Identify all lines in the data containing the string "score". Copy them out.

======== Supplied information ========

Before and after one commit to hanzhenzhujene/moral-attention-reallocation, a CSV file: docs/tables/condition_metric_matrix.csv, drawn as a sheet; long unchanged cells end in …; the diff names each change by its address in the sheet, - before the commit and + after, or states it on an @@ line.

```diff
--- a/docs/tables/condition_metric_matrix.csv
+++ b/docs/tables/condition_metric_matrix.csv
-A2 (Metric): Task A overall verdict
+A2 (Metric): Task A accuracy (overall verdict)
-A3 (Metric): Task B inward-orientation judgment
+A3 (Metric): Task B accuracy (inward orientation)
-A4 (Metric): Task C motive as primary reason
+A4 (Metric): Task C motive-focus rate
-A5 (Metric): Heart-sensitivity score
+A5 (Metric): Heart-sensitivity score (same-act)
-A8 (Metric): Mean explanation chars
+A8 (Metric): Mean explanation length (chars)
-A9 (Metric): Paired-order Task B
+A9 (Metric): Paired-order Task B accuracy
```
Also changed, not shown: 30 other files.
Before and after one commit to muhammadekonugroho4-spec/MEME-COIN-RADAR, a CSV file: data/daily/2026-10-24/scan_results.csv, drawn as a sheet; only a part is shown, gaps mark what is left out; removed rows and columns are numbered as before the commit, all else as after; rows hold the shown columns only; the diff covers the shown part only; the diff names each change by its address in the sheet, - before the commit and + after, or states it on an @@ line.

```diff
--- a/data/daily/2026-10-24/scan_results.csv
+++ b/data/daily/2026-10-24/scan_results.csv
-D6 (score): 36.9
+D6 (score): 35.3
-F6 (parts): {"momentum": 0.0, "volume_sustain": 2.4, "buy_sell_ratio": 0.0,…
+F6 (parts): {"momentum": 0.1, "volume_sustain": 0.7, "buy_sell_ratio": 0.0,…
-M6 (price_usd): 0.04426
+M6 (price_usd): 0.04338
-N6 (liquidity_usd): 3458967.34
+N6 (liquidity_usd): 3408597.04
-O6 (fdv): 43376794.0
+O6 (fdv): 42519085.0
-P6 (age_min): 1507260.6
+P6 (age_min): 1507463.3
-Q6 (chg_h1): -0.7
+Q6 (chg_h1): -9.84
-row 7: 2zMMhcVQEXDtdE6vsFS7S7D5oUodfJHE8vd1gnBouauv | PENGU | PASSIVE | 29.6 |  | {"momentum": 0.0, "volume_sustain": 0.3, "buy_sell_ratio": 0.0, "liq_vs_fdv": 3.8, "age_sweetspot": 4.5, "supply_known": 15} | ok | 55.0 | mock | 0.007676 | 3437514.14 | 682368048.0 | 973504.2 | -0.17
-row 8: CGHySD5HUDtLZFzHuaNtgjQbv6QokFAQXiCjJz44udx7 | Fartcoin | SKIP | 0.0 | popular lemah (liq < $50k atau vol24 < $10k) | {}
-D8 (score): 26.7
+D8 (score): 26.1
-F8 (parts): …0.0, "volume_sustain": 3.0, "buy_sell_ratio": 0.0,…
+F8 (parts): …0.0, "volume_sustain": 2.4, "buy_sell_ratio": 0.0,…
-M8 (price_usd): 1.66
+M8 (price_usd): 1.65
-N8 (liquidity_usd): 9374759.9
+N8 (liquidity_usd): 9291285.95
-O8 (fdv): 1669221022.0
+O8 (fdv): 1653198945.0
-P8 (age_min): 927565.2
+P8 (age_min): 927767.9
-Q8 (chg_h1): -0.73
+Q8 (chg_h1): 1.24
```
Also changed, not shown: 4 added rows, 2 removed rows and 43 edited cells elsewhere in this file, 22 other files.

========
======== Supplied information ========

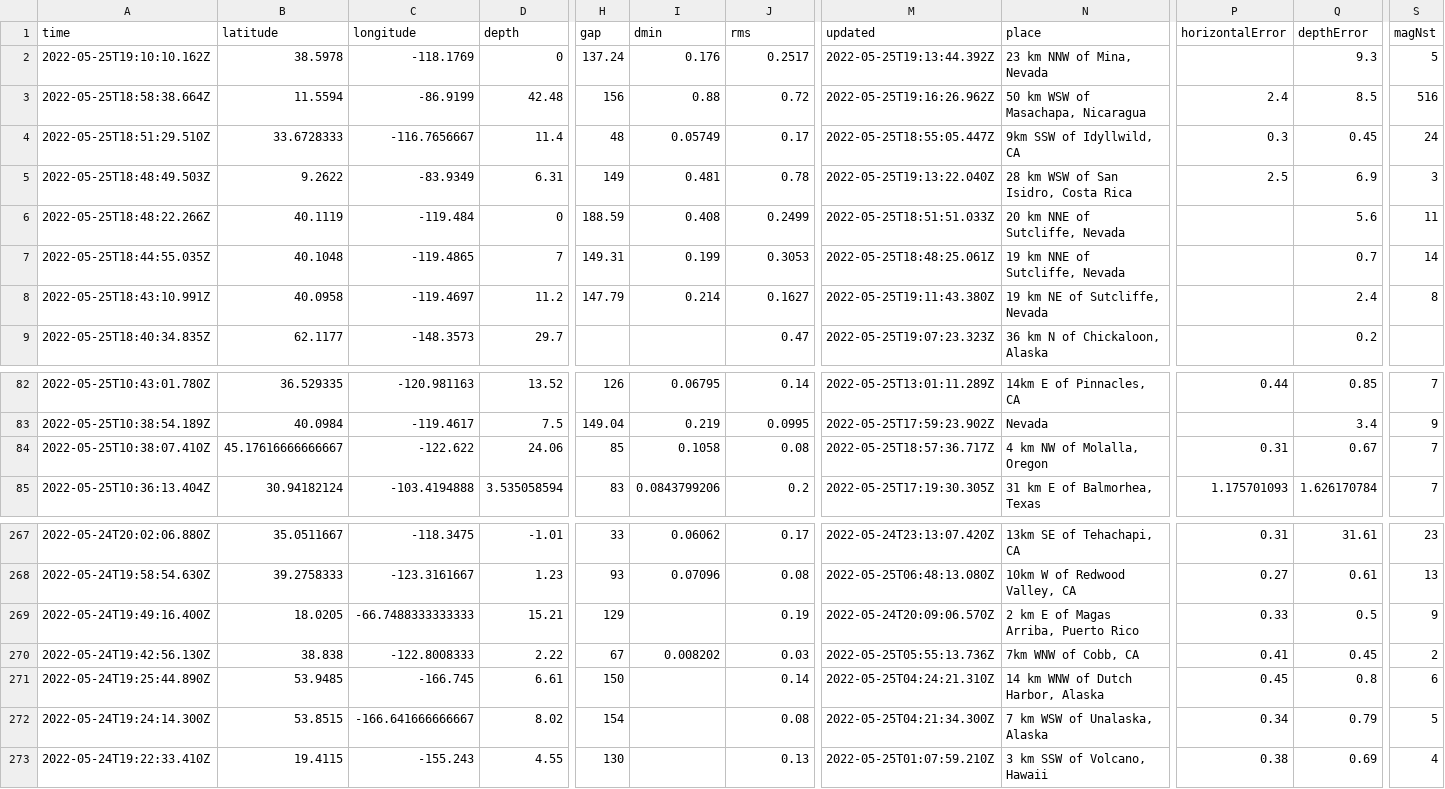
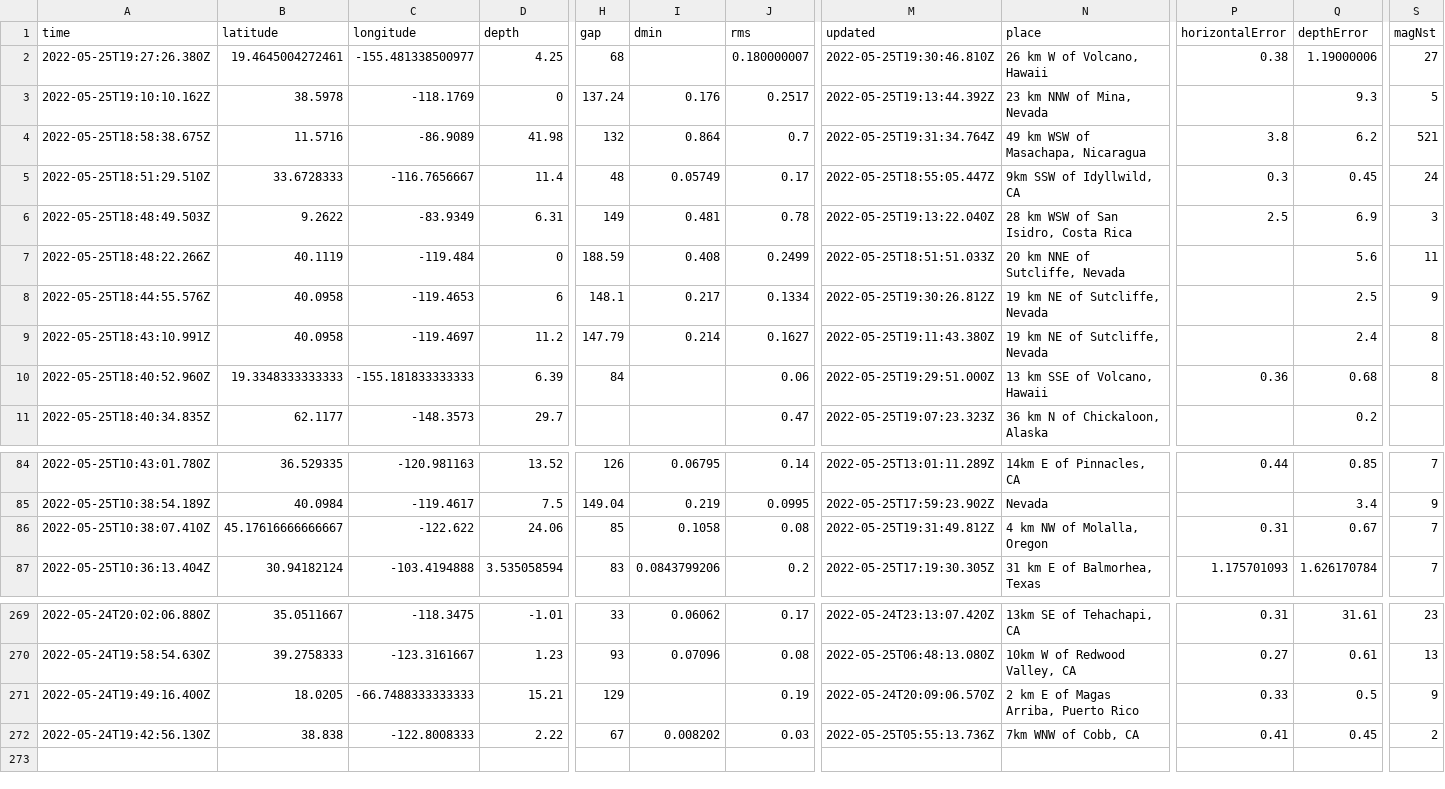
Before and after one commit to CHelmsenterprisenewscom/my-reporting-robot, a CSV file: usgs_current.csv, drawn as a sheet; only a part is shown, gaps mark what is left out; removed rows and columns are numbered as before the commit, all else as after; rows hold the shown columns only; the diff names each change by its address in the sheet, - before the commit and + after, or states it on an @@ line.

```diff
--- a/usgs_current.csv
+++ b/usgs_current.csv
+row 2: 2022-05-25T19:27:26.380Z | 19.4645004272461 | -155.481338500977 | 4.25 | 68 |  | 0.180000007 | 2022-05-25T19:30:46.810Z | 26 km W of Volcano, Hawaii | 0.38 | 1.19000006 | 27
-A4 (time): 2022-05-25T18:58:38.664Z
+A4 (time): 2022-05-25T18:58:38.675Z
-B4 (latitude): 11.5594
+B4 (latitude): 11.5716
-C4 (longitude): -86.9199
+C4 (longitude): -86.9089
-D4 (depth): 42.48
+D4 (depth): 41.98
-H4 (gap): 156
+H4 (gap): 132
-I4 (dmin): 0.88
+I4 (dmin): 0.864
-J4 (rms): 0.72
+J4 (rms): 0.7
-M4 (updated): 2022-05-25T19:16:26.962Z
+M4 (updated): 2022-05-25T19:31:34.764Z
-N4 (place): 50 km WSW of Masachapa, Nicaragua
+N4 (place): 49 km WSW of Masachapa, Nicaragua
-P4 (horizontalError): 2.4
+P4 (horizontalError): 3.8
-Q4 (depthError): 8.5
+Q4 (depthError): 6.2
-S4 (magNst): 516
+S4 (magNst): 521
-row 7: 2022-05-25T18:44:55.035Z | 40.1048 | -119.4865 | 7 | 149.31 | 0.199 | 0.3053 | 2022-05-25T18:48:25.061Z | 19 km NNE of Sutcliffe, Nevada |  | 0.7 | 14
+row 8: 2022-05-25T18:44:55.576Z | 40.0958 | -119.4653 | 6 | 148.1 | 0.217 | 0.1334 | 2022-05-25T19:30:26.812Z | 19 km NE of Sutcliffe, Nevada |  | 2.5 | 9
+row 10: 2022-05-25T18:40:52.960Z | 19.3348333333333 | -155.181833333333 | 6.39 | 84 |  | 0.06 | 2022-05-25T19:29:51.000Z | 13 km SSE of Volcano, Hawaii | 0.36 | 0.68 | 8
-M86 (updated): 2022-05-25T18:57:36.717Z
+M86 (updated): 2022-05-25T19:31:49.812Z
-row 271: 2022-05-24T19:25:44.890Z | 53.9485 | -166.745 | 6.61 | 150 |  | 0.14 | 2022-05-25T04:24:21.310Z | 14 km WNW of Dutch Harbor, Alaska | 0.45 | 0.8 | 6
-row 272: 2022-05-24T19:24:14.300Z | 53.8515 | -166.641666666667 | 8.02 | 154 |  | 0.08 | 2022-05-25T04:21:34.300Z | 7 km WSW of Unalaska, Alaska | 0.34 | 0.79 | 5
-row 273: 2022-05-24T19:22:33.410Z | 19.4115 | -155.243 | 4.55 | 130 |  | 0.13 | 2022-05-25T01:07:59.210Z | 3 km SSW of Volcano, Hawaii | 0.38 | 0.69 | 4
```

========

▶ _Task response_
-A5 (Metric): Heart-sensitivity score
+A5 (Metric): Heart-sensitivity score (same-act)
-D6 (score): 36.9
+D6 (score): 35.3
-D8 (score): 26.7
+D8 (score): 26.1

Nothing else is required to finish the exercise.